(F) Davis (tp), Shorter (ss), Corea (el p), Hancock (el p), Joe Zawinul (org), John McLaughlin (el g), Holland (b), Tony Williams (d).
Columbia Studio B,
NYC February 18, 1969 (10 am to 1:30 pm)
co103510-* Shhh/Peaceful previously unissued in its full form
co103511-1 In A Silent Way (rehearsal) unissued
co103511-2 In A Silent Way previously unissued in its full form
co103511-* It’s About That Time previously unissued in its full form
note: The original title for co 103510 was “Mornin’ Fast Train From Memphis To Harlem”. This session has been reported as having taped as little as 27 minutes and as much as two hours of music. In fact, the 40 minutes of music presented here is all that was committed to tape on that day.
(F1) as above. The following are the same masters remixed with some creative editing and some sections copied and repeated as issued on the original “In A Silent Way” album. See liner notes for a complete breakdown.
co103510 Shhh/Peaceful (LP version) CS 9875
co103511 In A Silent Way/It’s
About That Time (LP version) CS 9875
(G) Davis (tp), Shorter (ss), Corea (el p), Hancock (el p), Zawinul (org), McLaughlin (el g), Holland (b), Joe Chambers (d).
Columbia Studio B,
NYC February 20, 1969 (2:30 to 4:30 pm)
co103516-* The Ghetto Walk previously unissued
co103517-6 Early Minor previously unissued
CS 9750 Filles De Kilimanjaro (rel.1-29-69)
CS 9875 In A Silent Way (rel. 7-30-69)
PC 34396 Water Babies (rel.11-76)
KC2 36278 Circle In The Round (rel.11-79)
KC2 36474 Directions (rel. 2-81)
Original sessions produced by Teo Macero
Box set produced by Michael Cuscuna and Bob Belden
Original recording engineers: Frank Laico (A & G) and Stan Tonkel (B-F).
A-E remixed from the original four-track masters by Mark Wilder
F-G remixed fron the original eight-track masters by Danny Kadar
F1 remixed and edited by Russ Payne for the original LP CS 9875
This compilation (p)2001 Sony Music Entertainment Inc./ Manufactured by Sony Music Special Products., 550 Madison Avenue, New York, NY 10022-3211/”Columbia” and “Sony” Reg. U.S. Patent & TM Office/Marca Registrada/WARNING All Rights Reserved. Unauthorized duplication is a violation of applicable laws.
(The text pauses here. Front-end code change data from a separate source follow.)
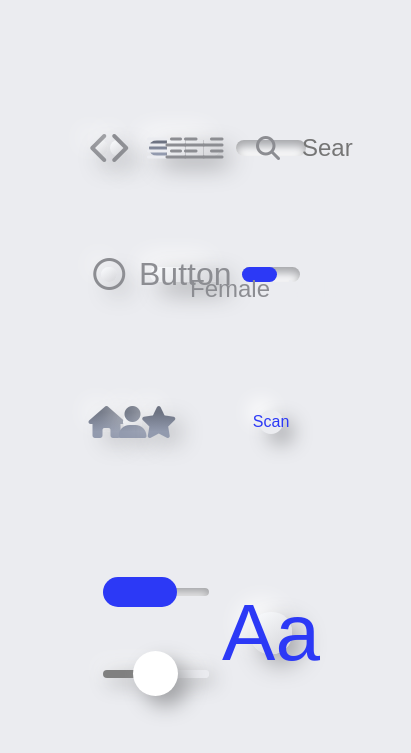
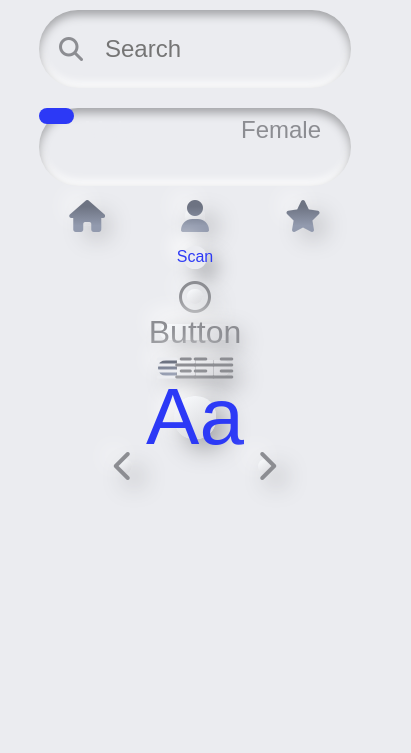
Before and after one commit to Ogust25/neomorph, a plain HTML site: page index.html in a window 390 px wide. Shown: the whole page, 411 px wide, since content can reach past the window. Drawn offline with Linux system fonts and the light colour scheme; a web font is replaced by a local one.

Commit message:
début responsive

```diff
--- a/style.css
+++ b/style.css
@@ -374,3 +374,67 @@ section{
     box-shadow:  10px 10px 25px #a2a3a6,
                  -10px -10px 25px #ffffff;
 }
+
+@media screen and (max-width: 425px){
+    body{
+        display: flex;
+        align-items: start;
+
+    }
+    main{
+        display: flex;
+        justify-content: space-evenly;
+        flex-direction: column;
+        padding: 0;
+        margin: 0;
+    }
+
+    /* Search */
+    .box_search{
+        order: 1;
+    }
+    .box_search div{
+        height: 20vw;
+        width: 80vw;
+        border-radius: 40px;
+    }
+    .box_search input{
+        width: 60vw;
+    }
+
+    /* Btn M/F */
+    .box_genre{
+        order: 2;
+    }
+    .box_genre label{
+        height: 20vw;
+        width: 80vw;
+        border-radius: 40px;
+    }
+
+    /* Menu 4 rectangles */
+    .box_maison{
+        order: 3;
+    }
+    .box_scan{
+        order: 4;
+    }
+    .box_point{
+        order: 5;
+    }
+    .box_button{
+        order: 6;
+    }
+    .box_menu{
+        order: 7;
+    }
+    .box_aa{
+        order: 8;
+    }
+    .box_fleche{
+        order: 9;
+    }
+    .box_barre{
+        display: none;
+    }
+}
```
©2001 Mosaic Records L.L.C., 35 Melrose Place, Stamford, CT 06902. All rights reserved.
Phone: 203-327-7111/Fax 203-323-3526/ Web site: www.mosaicrecords.com.